● **How to complete this task**
Could you filter the records below and return each line that holds "function"?

Top of The input

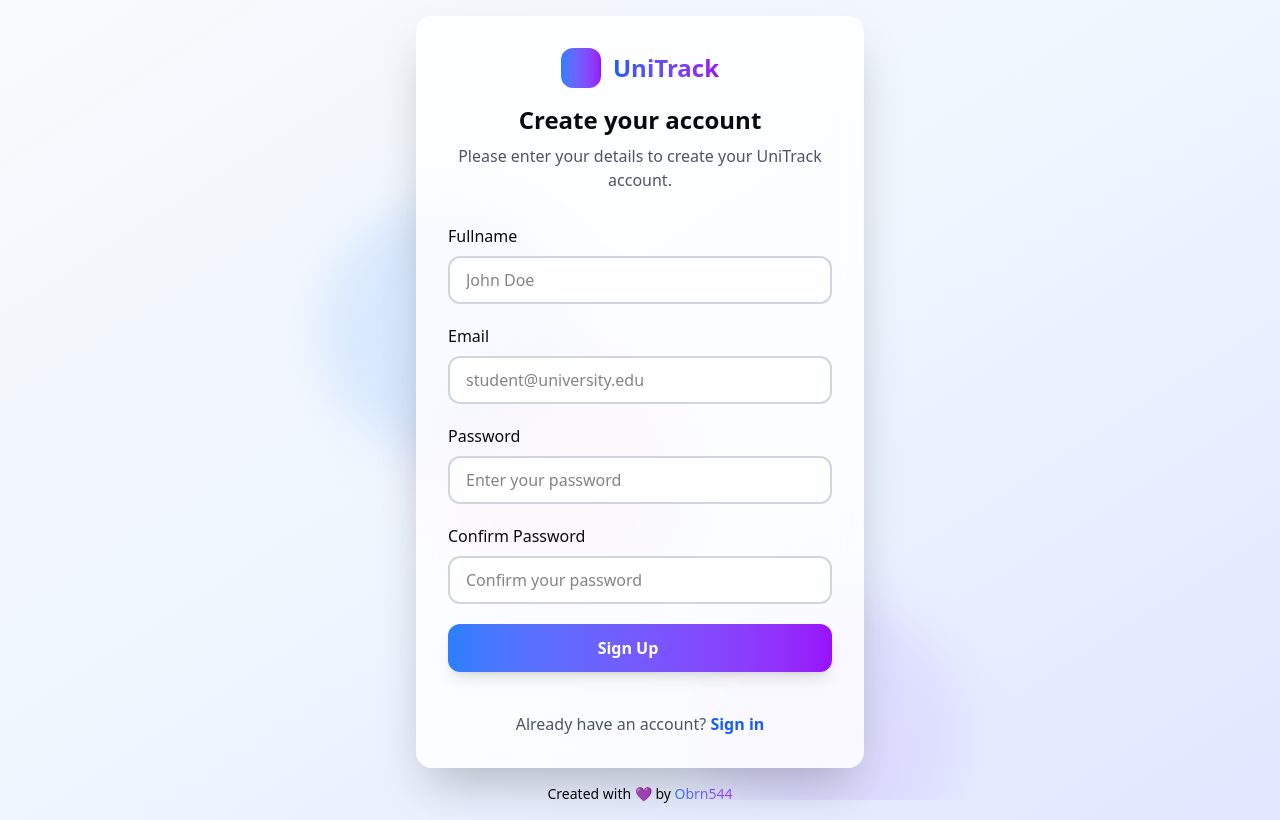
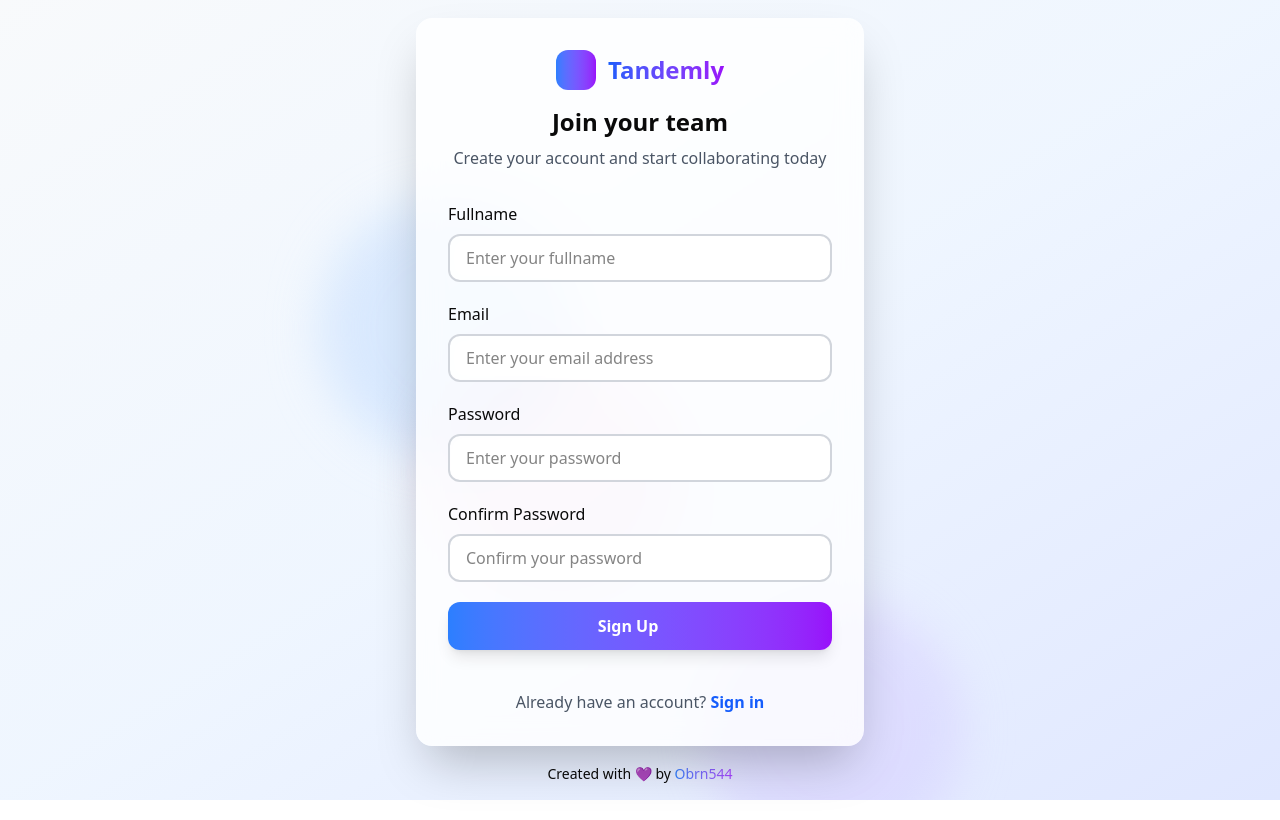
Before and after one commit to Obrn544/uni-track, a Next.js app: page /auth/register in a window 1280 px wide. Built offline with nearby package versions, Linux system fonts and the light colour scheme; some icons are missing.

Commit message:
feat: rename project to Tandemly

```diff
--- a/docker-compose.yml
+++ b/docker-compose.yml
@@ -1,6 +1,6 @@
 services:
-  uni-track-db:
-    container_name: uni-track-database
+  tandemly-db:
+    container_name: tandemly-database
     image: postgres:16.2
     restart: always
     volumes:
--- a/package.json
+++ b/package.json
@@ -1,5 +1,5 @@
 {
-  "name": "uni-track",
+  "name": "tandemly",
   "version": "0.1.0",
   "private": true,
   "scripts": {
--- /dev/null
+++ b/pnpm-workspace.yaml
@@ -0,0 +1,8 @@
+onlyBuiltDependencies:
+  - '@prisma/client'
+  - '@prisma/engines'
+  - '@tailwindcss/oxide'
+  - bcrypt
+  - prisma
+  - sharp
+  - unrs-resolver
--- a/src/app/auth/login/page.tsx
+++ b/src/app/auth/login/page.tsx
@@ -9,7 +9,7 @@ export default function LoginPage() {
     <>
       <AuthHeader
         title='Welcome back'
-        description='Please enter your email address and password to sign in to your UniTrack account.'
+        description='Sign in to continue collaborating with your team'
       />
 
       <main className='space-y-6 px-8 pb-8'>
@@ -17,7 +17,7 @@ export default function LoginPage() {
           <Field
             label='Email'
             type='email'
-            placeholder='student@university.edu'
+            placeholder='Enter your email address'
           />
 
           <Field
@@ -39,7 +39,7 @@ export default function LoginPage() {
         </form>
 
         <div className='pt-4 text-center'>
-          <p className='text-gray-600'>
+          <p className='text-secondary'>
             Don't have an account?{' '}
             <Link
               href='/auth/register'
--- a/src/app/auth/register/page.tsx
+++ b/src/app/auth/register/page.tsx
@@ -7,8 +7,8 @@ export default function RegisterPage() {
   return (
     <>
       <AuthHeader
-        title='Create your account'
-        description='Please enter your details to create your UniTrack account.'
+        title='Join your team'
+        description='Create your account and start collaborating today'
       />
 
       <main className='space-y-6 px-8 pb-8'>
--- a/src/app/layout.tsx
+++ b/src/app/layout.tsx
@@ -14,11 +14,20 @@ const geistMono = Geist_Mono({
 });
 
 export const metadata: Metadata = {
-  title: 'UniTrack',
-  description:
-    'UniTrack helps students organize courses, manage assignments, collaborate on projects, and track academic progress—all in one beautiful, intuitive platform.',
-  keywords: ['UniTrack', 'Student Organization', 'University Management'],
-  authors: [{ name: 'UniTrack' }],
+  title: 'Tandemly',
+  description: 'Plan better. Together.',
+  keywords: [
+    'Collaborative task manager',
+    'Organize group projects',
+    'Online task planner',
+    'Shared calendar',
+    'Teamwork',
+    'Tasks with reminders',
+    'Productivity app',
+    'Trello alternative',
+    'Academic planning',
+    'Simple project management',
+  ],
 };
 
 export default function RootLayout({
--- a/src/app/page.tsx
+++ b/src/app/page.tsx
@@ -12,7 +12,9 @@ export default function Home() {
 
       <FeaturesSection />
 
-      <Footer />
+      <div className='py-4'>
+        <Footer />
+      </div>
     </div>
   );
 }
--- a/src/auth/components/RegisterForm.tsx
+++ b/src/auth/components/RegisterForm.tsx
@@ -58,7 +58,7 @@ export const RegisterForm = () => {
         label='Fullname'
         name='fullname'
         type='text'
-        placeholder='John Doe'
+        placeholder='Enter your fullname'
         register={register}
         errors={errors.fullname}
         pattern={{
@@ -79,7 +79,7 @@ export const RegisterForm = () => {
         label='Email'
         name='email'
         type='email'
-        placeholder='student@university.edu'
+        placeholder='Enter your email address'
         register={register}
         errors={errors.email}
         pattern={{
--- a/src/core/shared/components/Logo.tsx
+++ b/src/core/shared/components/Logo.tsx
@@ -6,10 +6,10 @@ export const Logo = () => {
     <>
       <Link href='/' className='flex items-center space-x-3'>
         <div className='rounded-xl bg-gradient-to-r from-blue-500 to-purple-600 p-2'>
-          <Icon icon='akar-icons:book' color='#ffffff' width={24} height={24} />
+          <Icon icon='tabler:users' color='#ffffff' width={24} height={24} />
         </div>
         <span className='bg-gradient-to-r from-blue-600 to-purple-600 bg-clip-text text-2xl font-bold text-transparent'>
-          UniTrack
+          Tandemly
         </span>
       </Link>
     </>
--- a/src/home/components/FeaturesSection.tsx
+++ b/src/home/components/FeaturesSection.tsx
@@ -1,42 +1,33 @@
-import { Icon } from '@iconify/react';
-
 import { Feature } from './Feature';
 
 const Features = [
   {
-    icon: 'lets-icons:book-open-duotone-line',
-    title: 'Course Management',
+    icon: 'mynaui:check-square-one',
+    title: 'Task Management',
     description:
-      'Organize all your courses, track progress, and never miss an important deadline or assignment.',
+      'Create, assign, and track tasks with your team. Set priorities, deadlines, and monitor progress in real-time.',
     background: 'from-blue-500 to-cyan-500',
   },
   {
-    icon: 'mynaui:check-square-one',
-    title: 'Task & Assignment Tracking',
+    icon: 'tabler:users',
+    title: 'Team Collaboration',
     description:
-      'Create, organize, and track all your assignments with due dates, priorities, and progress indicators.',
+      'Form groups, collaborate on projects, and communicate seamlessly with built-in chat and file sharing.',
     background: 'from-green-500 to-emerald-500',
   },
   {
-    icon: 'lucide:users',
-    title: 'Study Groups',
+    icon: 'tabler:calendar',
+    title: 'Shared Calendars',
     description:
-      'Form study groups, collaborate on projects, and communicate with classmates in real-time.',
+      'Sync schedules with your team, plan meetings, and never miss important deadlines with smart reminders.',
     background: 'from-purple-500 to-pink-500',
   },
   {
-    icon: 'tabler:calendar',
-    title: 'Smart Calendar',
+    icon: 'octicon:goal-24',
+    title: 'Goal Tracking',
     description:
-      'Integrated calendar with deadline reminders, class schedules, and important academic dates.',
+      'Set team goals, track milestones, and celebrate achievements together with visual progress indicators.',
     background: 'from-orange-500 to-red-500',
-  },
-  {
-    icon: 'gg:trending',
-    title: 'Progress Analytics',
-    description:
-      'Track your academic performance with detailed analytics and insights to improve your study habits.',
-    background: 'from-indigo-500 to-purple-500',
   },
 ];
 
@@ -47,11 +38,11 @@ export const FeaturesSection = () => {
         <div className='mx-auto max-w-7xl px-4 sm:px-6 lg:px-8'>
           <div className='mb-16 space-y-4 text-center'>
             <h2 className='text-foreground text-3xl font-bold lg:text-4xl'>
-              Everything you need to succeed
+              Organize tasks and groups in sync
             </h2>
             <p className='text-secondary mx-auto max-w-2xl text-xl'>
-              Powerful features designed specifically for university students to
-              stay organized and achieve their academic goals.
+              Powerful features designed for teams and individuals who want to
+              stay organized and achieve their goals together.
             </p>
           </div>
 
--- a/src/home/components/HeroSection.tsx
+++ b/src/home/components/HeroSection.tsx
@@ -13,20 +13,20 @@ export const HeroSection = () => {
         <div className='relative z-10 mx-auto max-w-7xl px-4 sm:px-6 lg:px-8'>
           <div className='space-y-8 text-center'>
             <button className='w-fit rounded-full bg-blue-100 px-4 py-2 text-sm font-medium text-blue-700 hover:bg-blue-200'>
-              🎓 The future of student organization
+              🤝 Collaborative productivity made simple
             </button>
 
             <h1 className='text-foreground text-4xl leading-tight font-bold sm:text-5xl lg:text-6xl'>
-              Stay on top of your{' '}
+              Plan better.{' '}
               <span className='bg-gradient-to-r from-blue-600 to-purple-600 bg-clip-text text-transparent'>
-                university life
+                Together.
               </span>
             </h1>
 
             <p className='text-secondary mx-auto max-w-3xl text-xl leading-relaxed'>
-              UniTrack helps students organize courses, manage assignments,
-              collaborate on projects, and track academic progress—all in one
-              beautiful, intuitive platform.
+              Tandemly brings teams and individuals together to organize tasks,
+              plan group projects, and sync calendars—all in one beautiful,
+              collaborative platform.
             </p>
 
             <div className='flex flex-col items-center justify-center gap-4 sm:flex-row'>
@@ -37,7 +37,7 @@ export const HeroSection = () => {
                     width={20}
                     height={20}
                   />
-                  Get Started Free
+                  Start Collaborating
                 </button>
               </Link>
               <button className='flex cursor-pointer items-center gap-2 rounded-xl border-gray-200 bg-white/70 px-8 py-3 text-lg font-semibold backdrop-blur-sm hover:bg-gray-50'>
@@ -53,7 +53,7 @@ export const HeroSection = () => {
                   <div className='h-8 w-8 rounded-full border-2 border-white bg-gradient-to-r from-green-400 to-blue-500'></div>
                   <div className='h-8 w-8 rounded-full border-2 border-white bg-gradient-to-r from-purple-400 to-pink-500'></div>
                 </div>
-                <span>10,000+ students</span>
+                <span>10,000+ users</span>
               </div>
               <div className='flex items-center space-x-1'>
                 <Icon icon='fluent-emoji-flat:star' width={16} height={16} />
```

Bottom of The input

● **Exercise solution**
@@ -9,7 +9,7 @@ export default function LoginPage() {
@@ -17,7 +17,7 @@ export default function LoginPage() {
@@ -39,7 +39,7 @@ export default function LoginPage() {
@@ -7,8 +7,8 @@ export default function RegisterPage() {
 export default function RootLayout({
@@ -12,7 +12,9 @@ export default function Home() {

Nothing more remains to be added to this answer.